* _What is required_:
Give the data back exactly. Leave out any images.

* _Given records_:
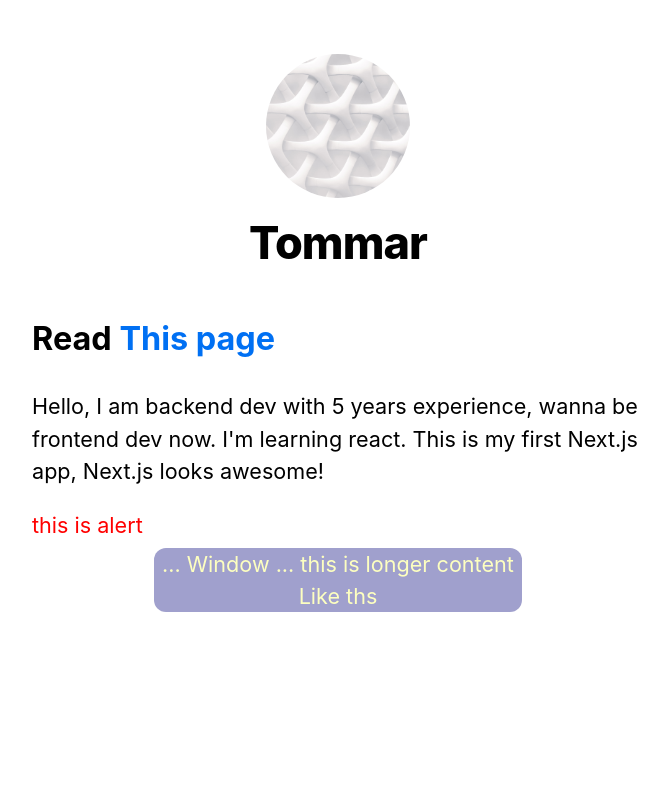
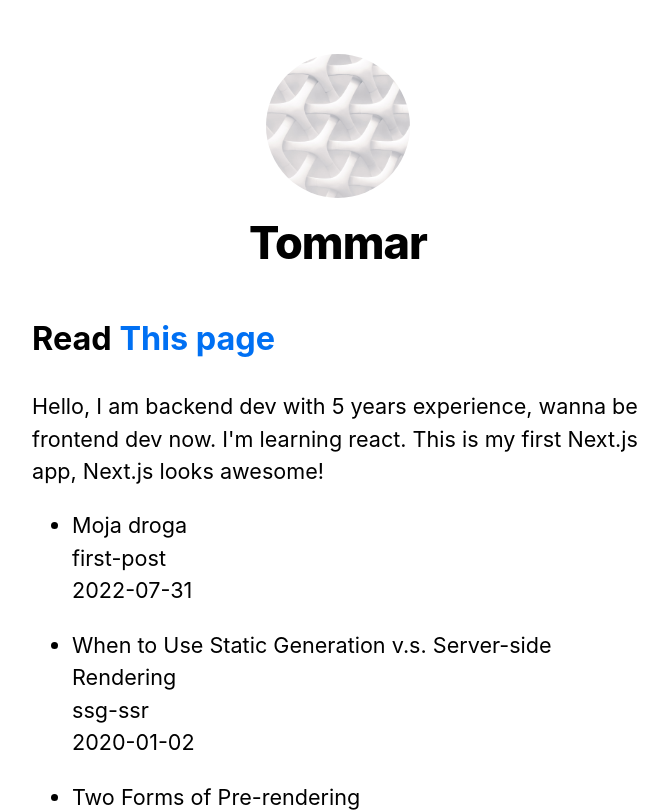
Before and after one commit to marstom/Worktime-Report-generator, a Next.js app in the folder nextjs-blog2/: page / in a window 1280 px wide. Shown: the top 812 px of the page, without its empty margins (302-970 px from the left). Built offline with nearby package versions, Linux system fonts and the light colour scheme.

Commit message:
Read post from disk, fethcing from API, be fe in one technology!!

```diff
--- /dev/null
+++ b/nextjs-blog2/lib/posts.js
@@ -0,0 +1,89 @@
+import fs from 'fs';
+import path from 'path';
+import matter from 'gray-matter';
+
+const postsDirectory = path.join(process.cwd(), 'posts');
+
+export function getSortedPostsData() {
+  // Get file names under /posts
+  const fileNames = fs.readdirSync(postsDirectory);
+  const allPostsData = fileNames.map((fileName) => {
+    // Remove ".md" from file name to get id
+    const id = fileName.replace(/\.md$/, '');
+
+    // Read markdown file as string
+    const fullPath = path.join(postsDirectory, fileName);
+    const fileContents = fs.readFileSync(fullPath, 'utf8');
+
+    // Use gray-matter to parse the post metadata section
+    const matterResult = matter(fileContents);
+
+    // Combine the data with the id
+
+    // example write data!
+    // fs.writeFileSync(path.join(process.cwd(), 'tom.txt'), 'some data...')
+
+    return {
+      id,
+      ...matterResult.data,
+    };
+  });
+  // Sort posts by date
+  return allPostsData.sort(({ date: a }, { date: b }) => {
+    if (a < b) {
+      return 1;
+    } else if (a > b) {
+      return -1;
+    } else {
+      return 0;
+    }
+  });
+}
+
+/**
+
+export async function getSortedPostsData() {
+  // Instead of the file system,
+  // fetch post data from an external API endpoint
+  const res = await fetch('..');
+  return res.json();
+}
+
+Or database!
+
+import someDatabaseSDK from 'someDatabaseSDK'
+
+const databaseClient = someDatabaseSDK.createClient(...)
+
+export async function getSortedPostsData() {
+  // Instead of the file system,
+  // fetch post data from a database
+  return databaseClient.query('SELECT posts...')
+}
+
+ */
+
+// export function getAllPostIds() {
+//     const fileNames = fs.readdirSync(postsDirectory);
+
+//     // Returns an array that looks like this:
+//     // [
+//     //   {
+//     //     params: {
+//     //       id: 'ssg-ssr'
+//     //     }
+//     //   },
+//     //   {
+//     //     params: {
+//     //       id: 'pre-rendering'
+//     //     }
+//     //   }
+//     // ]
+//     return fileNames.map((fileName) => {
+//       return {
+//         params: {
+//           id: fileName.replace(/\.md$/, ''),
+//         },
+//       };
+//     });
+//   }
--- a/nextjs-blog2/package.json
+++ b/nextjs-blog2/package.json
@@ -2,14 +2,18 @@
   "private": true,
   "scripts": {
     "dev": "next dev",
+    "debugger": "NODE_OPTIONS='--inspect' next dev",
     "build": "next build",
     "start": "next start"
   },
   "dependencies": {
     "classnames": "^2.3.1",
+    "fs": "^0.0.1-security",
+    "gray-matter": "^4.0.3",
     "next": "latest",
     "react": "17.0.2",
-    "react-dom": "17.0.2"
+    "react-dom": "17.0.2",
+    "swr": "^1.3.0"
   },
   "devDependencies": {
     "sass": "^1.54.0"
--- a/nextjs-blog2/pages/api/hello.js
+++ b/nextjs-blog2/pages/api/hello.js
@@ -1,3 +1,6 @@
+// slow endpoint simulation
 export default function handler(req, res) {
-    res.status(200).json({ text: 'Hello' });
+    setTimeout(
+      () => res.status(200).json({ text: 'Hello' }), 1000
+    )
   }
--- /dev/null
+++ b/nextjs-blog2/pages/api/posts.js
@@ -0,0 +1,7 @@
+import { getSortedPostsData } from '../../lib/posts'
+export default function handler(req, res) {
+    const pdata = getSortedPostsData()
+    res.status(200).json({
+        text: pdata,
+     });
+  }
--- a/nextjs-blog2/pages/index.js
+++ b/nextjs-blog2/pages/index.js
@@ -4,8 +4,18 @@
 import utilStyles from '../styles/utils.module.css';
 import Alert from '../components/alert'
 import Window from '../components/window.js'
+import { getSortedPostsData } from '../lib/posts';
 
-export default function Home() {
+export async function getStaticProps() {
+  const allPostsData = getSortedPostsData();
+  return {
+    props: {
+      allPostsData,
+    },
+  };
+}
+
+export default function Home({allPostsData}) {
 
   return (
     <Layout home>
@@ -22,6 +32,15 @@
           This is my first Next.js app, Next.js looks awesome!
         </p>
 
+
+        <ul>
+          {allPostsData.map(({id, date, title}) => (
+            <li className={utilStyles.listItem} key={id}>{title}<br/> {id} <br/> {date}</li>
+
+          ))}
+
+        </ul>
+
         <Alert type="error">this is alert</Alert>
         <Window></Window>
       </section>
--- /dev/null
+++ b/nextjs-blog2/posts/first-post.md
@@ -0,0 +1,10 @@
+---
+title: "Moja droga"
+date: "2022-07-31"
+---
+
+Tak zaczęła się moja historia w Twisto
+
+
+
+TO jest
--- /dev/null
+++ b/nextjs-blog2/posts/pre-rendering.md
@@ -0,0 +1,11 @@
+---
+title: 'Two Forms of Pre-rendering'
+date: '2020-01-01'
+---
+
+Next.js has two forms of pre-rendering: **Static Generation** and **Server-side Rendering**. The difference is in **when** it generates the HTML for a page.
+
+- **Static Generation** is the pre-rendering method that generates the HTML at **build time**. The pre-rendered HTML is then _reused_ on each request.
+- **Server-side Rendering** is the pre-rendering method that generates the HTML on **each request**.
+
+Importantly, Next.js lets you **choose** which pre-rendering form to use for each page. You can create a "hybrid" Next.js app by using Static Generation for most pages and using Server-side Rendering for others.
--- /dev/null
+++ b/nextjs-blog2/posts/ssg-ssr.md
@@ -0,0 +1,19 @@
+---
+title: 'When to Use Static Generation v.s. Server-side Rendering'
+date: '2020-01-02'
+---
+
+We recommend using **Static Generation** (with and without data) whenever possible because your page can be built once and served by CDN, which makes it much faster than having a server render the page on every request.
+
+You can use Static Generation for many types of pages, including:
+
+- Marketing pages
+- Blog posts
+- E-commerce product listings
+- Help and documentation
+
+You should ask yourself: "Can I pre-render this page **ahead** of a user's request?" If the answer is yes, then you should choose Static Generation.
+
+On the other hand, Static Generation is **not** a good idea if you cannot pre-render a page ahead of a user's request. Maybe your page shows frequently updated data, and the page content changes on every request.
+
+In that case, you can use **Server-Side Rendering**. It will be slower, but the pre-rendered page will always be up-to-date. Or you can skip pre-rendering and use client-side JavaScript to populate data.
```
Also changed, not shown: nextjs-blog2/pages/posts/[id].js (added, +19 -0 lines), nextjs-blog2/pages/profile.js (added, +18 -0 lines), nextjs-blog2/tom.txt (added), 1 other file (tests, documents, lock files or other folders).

* _Task solution_:
Before and after one commit to marstom/Worktime-Report-generator, a Next.js app in the folder nextjs-blog2/: page / in a window 1280 px wide. Shown: the top 812 px of the page, without its empty margins (302-970 px from the left). Built offline with nearby package versions, Linux system fonts and the light colour scheme.

Commit message:
Read post from disk, fethcing from API, be fe in one technology!!

```diff
--- /dev/null
+++ b/nextjs-blog2/lib/posts.js
@@ -0,0 +1,89 @@
+import fs from 'fs';
+import path from 'path';
+import matter from 'gray-matter';
+
+const postsDirectory = path.join(process.cwd(), 'posts');
+
+export function getSortedPostsData() {
+  // Get file names under /posts
+  const fileNames = fs.readdirSync(postsDirectory);
+  const allPostsData = fileNames.map((fileName) => {
+    // Remove ".md" from file name to get id
+    const id = fileName.replace(/\.md$/, '');
+
+    // Read markdown file as string
+    const fullPath = path.join(postsDirectory, fileName);
+    const fileContents = fs.readFileSync(fullPath, 'utf8');
+
+    // Use gray-matter to parse the post metadata section
+    const matterResult = matter(fileContents);
+
+    // Combine the data with the id
+
+    // example write data!
+    // fs.writeFileSync(path.join(process.cwd(), 'tom.txt'), 'some data...')
+
+    return {
+      id,
+      ...matterResult.data,
+    };
+  });
+  // Sort posts by date
+  return allPostsData.sort(({ date: a }, { date: b }) => {
+    if (a < b) {
+      return 1;
+    } else if (a > b) {
+      return -1;
+    } else {
+      return 0;
+    }
+  });
+}
+
+/**
+
+export async function getSortedPostsData() {
+  // Instead of the file system,
+  // fetch post data from an external API endpoint
+  const res = await fetch('..');
+  return res.json();
+}
+
+Or database!
+
+import someDatabaseSDK from 'someDatabaseSDK'
+
+const databaseClient = someDatabaseSDK.createClient(...)
+
+export async function getSortedPostsData() {
+  // Instead of the file system,
+  // fetch post data from a database
+  return databaseClient.query('SELECT posts...')
+}
+
+ */
+
+// export function getAllPostIds() {
+//     const fileNames = fs.readdirSync(postsDirectory);
+
+//     // Returns an array that looks like this:
+//     // [
+//     //   {
+//     //     params: {
+//     //       id: 'ssg-ssr'
+//     //     }
+//     //   },
+//     //   {
+//     //     params: {
+//     //       id: 'pre-rendering'
+//     //     }
+//     //   }
+//     // ]
+//     return fileNames.map((fileName) => {
+//       return {
+//         params: {
+//           id: fileName.replace(/\.md$/, ''),
+//         },
+//       };
+//     });
+//   }
--- a/nextjs-blog2/package.json
+++ b/nextjs-blog2/package.json
@@ -2,14 +2,18 @@
   "private": true,
   "scripts": {
     "dev": "next dev",
+    "debugger": "NODE_OPTIONS='--inspect' next dev",
     "build": "next build",
     "start": "next start"
   },
   "dependencies": {
     "classnames": "^2.3.1",
+    "fs": "^0.0.1-security",
+    "gray-matter": "^4.0.3",
     "next": "latest",
     "react": "17.0.2",
-    "react-dom": "17.0.2"
+    "react-dom": "17.0.2",
+    "swr": "^1.3.0"
   },
   "devDependencies": {
     "sass": "^1.54.0"
--- a/nextjs-blog2/pages/api/hello.js
+++ b/nextjs-blog2/pages/api/hello.js
@@ -1,3 +1,6 @@
+// slow endpoint simulation
 export default function handler(req, res) {
-    res.status(200).json({ text: 'Hello' });
+    setTimeout(
+      () => res.status(200).json({ text: 'Hello' }), 1000
+    )
   }
--- /dev/null
+++ b/nextjs-blog2/pages/api/posts.js
@@ -0,0 +1,7 @@
+import { getSortedPostsData } from '../../lib/posts'
+export default function handler(req, res) {
+    const pdata = getSortedPostsData()
+    res.status(200).json({
+        text: pdata,
+     });
+  }
--- a/nextjs-blog2/pages/index.js
+++ b/nextjs-blog2/pages/index.js
@@ -4,8 +4,18 @@
 import utilStyles from '../styles/utils.module.css';
 import Alert from '../components/alert'
 import Window from '../components/window.js'
+import { getSortedPostsData } from '../lib/posts';
 
-export default function Home() {
+export async function getStaticProps() {
+  const allPostsData = getSortedPostsData();
+  return {
+    props: {
+      allPostsData,
+    },
+  };
+}
+
+export default function Home({allPostsData}) {
 
   return (
     <Layout home>
@@ -22,6 +32,15 @@
           This is my first Next.js app, Next.js looks awesome!
         </p>
 
+
+        <ul>
+          {allPostsData.map(({id, date, title}) => (
+            <li className={utilStyles.listItem} key={id}>{title}<br/> {id} <br/> {date}</li>
+
+          ))}
+
+        </ul>
+
         <Alert type="error">this is alert</Alert>
         <Window></Window>
       </section>
--- /dev/null
+++ b/nextjs-blog2/posts/first-post.md
@@ -0,0 +1,10 @@
+---
+title: "Moja droga"
+date: "2022-07-31"
+---
+
+Tak zaczęła się moja historia w Twisto
+
+
+
+TO jest
--- /dev/null
+++ b/nextjs-blog2/posts/pre-rendering.md
@@ -0,0 +1,11 @@
+---
+title: 'Two Forms of Pre-rendering'
+date: '2020-01-01'
+---
+
+Next.js has two forms of pre-rendering: **Static Generation** and **Server-side Rendering**. The difference is in **when** it generates the HTML for a page.
+
+- **Static Generation** is the pre-rendering method that generates the HTML at **build time**. The pre-rendered HTML is then _reused_ on each request.
+- **Server-side Rendering** is the pre-rendering method that generates the HTML on **each request**.
+
+Importantly, Next.js lets you **choose** which pre-rendering form to use for each page. You can create a "hybrid" Next.js app by using Static Generation for most pages and using Server-side Rendering for others.
--- /dev/null
+++ b/nextjs-blog2/posts/ssg-ssr.md
@@ -0,0 +1,19 @@
+---
+title: 'When to Use Static Generation v.s. Server-side Rendering'
+date: '2020-01-02'
+---
+
+We recommend using **Static Generation** (with and without data) whenever possible because your page can be built once and served by CDN, which makes it much faster than having a server render the page on every request.
+
+You can use Static Generation for many types of pages, including:
+
+- Marketing pages
+- Blog posts
+- E-commerce product listings
+- Help and documentation
+
+You should ask yourself: "Can I pre-render this page **ahead** of a user's request?" If the answer is yes, then you should choose Static Generation.
+
+On the other hand, Static Generation is **not** a good idea if you cannot pre-render a page ahead of a user's request. Maybe your page shows frequently updated data, and the page content changes on every request.
+
+In that case, you can use **Server-Side Rendering**. It will be slower, but the pre-rendered page will always be up-to-date. Or you can skip pre-rendering and use client-side JavaScript to populate data.
```
Also changed, not shown: nextjs-blog2/pages/posts/[id].js (added, +19 -0 lines), nextjs-blog2/pages/profile.js (added, +18 -0 lines), nextjs-blog2/tom.txt (added), 1 other file (tests, documents, lock files or other folders).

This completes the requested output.